Oregon Considers Gold Dredge Ban on Salmon Streams

Associated Press by Jeff Barnard, March 5, 2013

GRANTS PASS, Ore. (AP) — The Gold Rush of the 1850s helped settle Oregon, enticing sailors to jump ship and farmers to take a detour from the Oregon Trail.
More than a century later, some state lawmakers want to clamp down harder on modern gold-mining gear known as suction dredges in salmon streams, particularly in southwestern Oregon, where the Gold Rush first struck.

Powered by gasoline engines, suction dredges act like a big vacuum cleaner, sucking gravel off the river bottom and settling out the gold.

Suction dredging permits have doubled from 934 in 2009 to 1,941 in 2012, according to the state Department of Environmental Quality. Sen. Alan Bates, D-Medford, said the idea has been rattling around the Legislature for years, but he became concerned when the number of dredge permits started to approach 2,000.

"What we want to do is not have dredging in sensitive waters for salmon and steelhead rearing," Bates said.

Just what form restrictions would take is under discussion. Bates said an expansion of rivers protected under the Oregon Scenic Waterways Act is one likely method, since the act prohibits mining in protected rivers.

Another could be a moratorium like the one adopted by California in 2009, which sent some miners across the border into Oregon.

"When it comes out, hopefully there will be something to protect the rivers and allow some mining yet in areas we think are safe," Bates said. "We need to get the science right, and we're still gathering that."

Oregon protects 19 segments of rivers as scenic waterways, including parts of the Rogue, Illinois and Klamath rivers, which have long been mined for gold.

One bill, SB401, proposes expanding the scenic waterways list by 31 rivers, including 13 in southwestern Oregon. Among them is Josephine Creek near Kerby, where the discovery of gold in 1851 set off the Oregon end of the Gold Rush.

Another bill, SB115, would prohibit placer mining statewide, leaving open recreational mining with a small dredge.
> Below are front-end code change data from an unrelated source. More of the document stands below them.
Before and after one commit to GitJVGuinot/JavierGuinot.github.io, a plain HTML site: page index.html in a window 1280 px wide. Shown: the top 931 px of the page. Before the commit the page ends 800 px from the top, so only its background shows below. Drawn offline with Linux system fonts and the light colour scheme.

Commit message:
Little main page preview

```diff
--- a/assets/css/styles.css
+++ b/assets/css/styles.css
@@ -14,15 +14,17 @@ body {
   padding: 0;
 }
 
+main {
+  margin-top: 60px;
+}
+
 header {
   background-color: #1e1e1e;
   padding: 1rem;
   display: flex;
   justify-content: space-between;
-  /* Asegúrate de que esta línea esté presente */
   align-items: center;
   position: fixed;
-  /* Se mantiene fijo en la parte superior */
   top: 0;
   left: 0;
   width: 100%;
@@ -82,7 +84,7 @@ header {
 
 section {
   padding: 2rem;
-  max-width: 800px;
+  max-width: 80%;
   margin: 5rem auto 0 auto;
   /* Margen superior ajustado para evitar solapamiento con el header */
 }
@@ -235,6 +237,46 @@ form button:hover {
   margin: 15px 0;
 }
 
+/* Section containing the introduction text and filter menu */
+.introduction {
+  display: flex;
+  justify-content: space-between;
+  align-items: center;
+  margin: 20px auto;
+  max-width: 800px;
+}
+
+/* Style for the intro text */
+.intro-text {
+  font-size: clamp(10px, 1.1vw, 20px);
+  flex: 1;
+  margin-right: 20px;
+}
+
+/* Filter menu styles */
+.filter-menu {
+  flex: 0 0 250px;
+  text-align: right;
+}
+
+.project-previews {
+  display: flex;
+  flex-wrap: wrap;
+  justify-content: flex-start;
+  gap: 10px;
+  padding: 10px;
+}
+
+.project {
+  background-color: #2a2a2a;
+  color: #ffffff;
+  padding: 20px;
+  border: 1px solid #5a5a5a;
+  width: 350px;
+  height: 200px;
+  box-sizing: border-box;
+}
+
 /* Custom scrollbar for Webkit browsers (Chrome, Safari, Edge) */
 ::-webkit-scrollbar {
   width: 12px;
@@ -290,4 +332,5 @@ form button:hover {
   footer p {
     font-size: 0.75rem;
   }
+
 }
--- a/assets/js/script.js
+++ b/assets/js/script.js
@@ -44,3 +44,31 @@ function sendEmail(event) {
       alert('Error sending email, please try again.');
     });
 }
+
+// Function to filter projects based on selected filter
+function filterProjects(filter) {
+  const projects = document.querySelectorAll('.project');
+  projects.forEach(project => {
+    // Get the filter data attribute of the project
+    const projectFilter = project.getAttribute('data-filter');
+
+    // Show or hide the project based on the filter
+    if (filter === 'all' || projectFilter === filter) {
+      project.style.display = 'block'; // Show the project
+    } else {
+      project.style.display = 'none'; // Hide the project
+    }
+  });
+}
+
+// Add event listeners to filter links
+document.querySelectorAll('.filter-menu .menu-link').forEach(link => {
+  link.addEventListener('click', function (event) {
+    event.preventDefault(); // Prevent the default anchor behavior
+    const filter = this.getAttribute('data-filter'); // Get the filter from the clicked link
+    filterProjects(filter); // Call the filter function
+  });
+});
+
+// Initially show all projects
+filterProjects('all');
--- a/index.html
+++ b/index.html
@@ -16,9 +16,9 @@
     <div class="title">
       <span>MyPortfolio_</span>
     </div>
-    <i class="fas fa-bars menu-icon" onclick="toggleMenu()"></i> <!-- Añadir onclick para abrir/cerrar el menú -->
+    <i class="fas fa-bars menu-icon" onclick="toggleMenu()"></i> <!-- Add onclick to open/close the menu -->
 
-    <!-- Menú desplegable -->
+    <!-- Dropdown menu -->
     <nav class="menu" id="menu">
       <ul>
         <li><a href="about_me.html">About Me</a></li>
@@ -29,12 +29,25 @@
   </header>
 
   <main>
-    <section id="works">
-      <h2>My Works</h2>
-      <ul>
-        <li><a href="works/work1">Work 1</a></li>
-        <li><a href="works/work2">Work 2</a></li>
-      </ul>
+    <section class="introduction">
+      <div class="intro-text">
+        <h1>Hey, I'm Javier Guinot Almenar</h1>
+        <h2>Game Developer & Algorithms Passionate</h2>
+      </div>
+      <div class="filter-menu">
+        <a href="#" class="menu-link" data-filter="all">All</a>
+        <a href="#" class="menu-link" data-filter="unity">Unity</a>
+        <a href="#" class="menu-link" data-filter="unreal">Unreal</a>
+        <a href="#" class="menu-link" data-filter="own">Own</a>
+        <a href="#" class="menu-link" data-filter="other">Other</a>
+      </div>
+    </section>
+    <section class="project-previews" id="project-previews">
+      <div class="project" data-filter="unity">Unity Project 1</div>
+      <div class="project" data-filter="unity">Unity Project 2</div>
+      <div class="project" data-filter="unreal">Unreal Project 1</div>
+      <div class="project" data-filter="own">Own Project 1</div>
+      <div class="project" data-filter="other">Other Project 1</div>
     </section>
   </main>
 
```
A third, SB370, would require gold dredgers to pay $125 for a commercial placer mining permit, and restrict them to small dredges with hoses less than 4 inches in diameter.
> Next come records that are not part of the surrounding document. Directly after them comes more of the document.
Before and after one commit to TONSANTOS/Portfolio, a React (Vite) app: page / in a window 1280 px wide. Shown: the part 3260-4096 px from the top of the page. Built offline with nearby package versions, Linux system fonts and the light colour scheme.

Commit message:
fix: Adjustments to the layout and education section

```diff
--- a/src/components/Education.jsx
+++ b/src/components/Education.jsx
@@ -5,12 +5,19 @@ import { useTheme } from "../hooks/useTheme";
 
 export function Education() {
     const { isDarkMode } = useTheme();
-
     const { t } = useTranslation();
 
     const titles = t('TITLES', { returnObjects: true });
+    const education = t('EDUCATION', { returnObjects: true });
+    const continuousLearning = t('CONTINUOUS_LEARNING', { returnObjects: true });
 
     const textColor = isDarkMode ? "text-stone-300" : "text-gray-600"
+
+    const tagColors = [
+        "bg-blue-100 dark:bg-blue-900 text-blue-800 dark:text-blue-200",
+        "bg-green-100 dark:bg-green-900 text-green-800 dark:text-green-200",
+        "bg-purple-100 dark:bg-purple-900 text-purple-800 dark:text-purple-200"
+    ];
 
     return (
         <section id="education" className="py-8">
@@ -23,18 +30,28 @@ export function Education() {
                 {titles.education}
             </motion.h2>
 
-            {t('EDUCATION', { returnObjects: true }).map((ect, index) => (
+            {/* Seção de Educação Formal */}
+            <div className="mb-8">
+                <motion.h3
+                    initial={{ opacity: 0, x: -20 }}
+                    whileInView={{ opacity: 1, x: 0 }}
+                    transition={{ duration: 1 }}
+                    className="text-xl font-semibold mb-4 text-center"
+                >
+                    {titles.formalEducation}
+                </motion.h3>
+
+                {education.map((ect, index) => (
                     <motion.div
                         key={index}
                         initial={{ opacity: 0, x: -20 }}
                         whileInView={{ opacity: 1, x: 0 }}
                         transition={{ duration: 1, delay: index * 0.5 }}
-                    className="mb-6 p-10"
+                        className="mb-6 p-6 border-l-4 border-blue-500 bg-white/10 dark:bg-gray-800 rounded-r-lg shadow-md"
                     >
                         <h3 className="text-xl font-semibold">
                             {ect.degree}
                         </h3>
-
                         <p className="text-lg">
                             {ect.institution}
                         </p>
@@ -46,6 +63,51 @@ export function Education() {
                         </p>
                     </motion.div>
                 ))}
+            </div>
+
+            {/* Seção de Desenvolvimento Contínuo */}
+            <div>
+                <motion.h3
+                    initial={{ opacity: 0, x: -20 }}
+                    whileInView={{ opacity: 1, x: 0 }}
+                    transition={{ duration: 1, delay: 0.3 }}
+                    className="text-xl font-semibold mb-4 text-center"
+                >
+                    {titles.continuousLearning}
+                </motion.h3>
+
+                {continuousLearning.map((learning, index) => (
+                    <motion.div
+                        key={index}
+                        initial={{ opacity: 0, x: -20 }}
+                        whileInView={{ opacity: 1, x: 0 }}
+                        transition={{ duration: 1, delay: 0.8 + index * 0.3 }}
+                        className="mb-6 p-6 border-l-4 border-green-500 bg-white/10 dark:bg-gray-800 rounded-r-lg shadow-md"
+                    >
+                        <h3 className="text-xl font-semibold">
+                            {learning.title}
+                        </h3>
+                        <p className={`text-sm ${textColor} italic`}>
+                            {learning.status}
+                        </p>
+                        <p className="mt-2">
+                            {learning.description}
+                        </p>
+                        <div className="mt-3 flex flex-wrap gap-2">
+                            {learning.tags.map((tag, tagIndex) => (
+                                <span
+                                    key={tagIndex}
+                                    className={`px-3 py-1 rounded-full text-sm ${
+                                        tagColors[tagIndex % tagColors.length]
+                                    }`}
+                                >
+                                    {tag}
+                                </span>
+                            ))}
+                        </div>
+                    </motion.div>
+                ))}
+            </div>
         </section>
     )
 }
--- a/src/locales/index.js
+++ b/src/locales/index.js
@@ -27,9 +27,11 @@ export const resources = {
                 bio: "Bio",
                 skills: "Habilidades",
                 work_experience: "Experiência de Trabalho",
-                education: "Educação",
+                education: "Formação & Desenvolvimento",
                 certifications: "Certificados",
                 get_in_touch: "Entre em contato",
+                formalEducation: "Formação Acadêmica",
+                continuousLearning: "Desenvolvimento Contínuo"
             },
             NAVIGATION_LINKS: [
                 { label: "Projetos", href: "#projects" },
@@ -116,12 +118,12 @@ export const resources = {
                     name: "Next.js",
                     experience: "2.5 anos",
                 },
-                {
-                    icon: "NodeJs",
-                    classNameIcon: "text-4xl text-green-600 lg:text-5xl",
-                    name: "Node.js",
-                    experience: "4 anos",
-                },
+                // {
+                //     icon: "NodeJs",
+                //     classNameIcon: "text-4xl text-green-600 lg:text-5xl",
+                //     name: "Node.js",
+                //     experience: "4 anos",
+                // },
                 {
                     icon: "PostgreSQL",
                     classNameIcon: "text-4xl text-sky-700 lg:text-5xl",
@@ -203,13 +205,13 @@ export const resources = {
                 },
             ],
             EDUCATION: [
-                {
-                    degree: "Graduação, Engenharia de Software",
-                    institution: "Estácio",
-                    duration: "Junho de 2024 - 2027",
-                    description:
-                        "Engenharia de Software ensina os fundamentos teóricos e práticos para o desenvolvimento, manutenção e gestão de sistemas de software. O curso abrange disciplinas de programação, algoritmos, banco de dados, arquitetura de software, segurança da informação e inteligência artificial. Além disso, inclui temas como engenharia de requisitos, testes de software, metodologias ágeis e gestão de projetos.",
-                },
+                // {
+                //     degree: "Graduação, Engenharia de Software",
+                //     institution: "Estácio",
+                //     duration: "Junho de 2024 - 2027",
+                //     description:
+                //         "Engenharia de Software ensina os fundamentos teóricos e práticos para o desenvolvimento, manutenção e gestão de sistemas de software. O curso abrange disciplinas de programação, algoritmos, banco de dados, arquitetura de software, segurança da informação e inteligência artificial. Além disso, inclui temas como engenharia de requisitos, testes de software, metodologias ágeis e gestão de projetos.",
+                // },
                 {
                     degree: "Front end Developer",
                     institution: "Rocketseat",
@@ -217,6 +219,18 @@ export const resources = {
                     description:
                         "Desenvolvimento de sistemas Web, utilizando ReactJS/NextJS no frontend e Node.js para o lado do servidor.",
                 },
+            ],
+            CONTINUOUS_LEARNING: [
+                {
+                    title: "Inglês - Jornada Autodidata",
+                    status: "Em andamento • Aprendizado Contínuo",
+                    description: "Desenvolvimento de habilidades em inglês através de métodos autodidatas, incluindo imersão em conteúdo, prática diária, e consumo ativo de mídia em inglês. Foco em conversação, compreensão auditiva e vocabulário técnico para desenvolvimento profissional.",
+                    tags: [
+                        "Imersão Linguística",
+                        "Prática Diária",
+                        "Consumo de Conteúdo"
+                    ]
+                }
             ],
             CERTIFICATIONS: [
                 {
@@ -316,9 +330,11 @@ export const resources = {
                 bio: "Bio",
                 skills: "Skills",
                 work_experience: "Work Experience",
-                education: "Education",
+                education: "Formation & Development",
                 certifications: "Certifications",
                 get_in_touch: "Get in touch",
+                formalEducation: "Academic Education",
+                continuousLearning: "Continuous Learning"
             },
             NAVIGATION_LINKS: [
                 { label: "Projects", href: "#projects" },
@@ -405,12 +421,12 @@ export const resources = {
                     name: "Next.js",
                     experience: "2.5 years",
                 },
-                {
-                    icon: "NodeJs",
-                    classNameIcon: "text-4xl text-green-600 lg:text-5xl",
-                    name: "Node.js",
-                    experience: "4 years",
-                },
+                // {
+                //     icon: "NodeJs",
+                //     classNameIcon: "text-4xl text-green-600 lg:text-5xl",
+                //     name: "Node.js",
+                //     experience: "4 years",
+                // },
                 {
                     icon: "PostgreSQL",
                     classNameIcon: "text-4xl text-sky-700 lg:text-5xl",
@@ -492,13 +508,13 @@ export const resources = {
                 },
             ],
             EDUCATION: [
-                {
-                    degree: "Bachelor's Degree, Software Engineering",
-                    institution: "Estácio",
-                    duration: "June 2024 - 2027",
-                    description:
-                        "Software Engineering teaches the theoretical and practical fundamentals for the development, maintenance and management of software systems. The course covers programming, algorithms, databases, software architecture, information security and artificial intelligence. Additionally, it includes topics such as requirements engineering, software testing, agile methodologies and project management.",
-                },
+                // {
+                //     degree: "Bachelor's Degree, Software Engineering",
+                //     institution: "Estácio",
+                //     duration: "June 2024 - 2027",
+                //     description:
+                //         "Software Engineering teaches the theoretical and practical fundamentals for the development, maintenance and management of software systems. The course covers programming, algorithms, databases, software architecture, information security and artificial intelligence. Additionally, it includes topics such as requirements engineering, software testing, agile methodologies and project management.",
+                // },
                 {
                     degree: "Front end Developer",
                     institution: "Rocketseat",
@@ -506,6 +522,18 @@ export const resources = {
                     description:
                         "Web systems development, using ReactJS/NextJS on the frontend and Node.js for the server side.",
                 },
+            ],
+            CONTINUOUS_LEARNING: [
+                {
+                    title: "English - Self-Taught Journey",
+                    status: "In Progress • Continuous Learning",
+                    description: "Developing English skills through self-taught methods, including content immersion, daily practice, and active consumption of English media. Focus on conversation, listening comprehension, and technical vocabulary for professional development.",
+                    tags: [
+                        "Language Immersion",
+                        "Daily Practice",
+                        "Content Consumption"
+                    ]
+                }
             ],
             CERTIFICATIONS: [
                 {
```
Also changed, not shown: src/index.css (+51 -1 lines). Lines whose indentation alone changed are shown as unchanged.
Violations would be a misdemeanor punishable by 30 days in jail and a fine of $1,250.

The proposals have outraged gold miners, scores of whom rallied on the Capitol steps last week in Salem.

"You have the state now trying to pass a law that would prohibit mining on your mining claim (on federal land), which is a taking," said Tom Kitchar, president of the Waldo Mining District outside Grants Pass, who spoke at the rally. "There are numerous court cases that say the states and local governments cannot subvert the federal law.

"As far as I'm concerned, the environmentalists are parasites on society. They produce absolutely nothing," he added. "If (all the bills) passed, we probably wouldn't be able to do anything anywhere. Gold mining has been going on for 5,000 years. You are not going to stop it. They can pass all the laws they want, they are still going to mine. Especially on federal lands."

Salmon advocates have been tightening the screws on gold mining in rivers for decades, citing research that it releases toxic mercury into the water, alters the structure of river bottoms, and produces silt that chokes spawning gravels.

They have had trouble getting new federal river protections through Congress.

"Southwestern Oregon is where we are seeing the most destructive suction dredging activity," said Erik Fernandez of the conservation group Oregon Wild. "It goes back to the heart of this issue being clean water."

Oregon already prohibits suction dredging when salmon and steelhead lay their eggs in the river gravel. The state also sets limits on how much muddy water dredges can produce.